WORK ORDER => In the entries below, filter for the word "dimen" and copy every matching line.

*** DATA TO USE ***

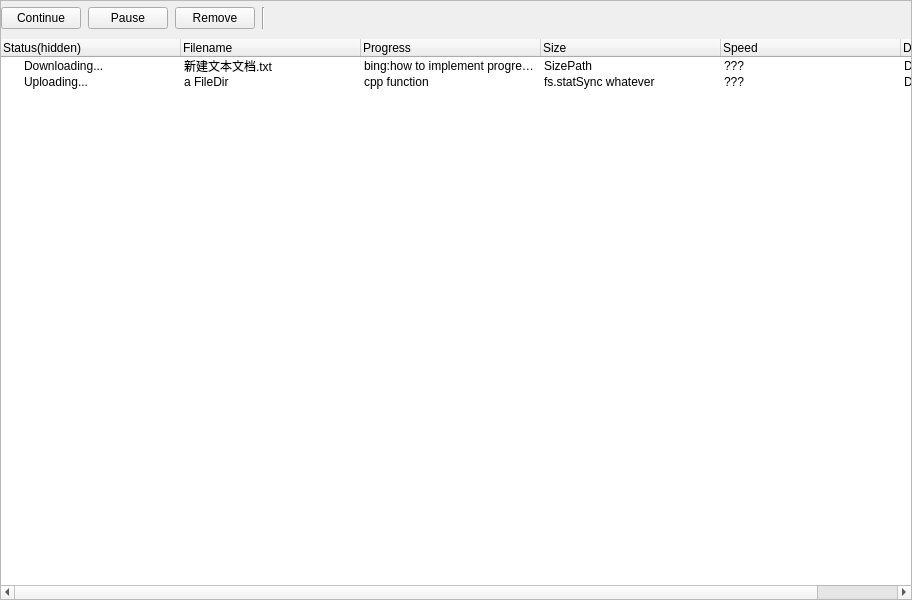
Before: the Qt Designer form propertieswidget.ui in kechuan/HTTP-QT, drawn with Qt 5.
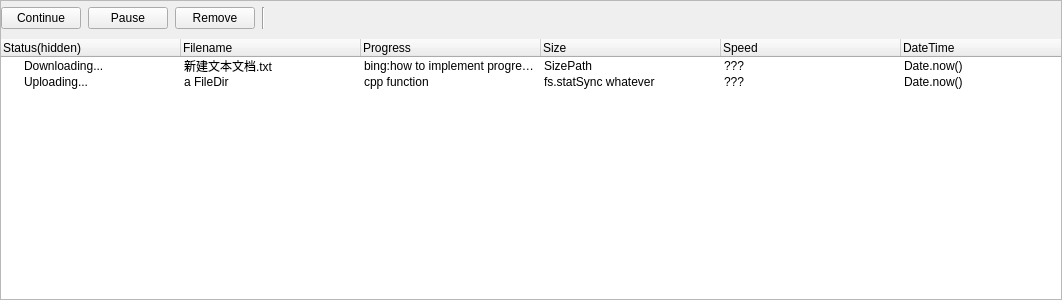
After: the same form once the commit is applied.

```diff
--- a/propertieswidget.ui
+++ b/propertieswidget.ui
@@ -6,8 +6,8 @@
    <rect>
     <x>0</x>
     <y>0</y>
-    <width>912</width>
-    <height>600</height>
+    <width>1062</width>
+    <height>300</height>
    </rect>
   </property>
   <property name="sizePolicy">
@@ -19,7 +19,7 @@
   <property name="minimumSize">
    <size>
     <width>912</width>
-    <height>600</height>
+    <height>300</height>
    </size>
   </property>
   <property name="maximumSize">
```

*** End of DATA TO USE ***
*** DATA TO USE ***

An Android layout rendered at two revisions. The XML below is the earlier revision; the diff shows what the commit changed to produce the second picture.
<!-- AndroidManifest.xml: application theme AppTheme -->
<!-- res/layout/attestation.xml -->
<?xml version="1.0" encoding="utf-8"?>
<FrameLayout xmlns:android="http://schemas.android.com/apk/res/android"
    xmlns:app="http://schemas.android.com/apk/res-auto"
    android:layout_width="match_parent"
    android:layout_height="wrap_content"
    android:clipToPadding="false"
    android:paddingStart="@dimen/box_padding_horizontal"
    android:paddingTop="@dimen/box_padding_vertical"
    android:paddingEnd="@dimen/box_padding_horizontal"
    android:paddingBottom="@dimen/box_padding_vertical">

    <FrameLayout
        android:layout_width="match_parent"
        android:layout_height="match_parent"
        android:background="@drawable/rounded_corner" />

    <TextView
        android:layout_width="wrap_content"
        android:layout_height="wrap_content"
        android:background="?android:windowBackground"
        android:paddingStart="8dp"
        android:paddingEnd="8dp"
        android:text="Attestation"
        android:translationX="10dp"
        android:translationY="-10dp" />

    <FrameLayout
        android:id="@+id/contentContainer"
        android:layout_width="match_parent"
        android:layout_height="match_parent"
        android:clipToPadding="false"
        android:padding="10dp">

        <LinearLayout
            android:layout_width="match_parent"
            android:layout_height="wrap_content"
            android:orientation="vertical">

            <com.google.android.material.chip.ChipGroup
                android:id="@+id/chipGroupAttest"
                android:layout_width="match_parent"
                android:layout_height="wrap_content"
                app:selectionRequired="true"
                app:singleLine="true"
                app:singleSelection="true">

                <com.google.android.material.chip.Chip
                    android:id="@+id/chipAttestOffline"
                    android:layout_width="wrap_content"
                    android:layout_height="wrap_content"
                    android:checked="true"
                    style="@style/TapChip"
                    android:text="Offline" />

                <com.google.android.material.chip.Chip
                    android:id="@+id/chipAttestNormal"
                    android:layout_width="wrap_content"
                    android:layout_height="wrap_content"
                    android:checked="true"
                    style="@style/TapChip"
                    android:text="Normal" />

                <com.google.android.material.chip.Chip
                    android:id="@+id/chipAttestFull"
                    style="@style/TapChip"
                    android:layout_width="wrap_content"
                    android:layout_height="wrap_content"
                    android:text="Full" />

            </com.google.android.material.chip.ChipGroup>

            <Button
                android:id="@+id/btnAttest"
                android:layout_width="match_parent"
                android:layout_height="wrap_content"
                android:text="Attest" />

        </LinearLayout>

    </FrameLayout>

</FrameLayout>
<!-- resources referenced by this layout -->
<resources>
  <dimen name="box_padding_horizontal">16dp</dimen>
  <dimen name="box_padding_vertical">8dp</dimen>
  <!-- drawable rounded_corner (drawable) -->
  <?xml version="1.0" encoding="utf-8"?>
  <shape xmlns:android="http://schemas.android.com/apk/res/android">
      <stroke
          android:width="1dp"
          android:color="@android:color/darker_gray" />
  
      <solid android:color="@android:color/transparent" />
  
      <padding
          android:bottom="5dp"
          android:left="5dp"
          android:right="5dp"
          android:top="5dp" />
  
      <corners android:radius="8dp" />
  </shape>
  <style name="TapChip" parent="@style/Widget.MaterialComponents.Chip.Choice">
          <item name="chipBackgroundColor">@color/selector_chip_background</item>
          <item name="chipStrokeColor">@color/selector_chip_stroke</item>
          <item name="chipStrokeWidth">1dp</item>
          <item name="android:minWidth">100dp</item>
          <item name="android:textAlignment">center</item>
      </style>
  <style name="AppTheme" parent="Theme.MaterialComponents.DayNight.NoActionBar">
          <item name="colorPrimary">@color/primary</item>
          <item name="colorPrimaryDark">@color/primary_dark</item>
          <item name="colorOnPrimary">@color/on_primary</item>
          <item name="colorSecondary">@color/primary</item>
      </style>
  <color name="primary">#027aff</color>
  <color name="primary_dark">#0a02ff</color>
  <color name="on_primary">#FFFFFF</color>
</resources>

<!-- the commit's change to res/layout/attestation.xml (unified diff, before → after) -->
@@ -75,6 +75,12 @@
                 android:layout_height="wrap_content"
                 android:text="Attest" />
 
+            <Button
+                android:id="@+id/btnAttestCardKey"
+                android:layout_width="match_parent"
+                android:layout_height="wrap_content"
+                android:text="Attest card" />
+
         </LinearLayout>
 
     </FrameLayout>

*** End of DATA TO USE ***

RESULT FOR THIS EXERCISE =>
    android:paddingStart="@dimen/box_padding_horizontal"
    android:paddingTop="@dimen/box_padding_vertical"
    android:paddingEnd="@dimen/box_padding_horizontal"
    android:paddingBottom="@dimen/box_padding_vertical">
  <dimen name="box_padding_horizontal">16dp</dimen>
  <dimen name="box_padding_vertical">8dp</dimen>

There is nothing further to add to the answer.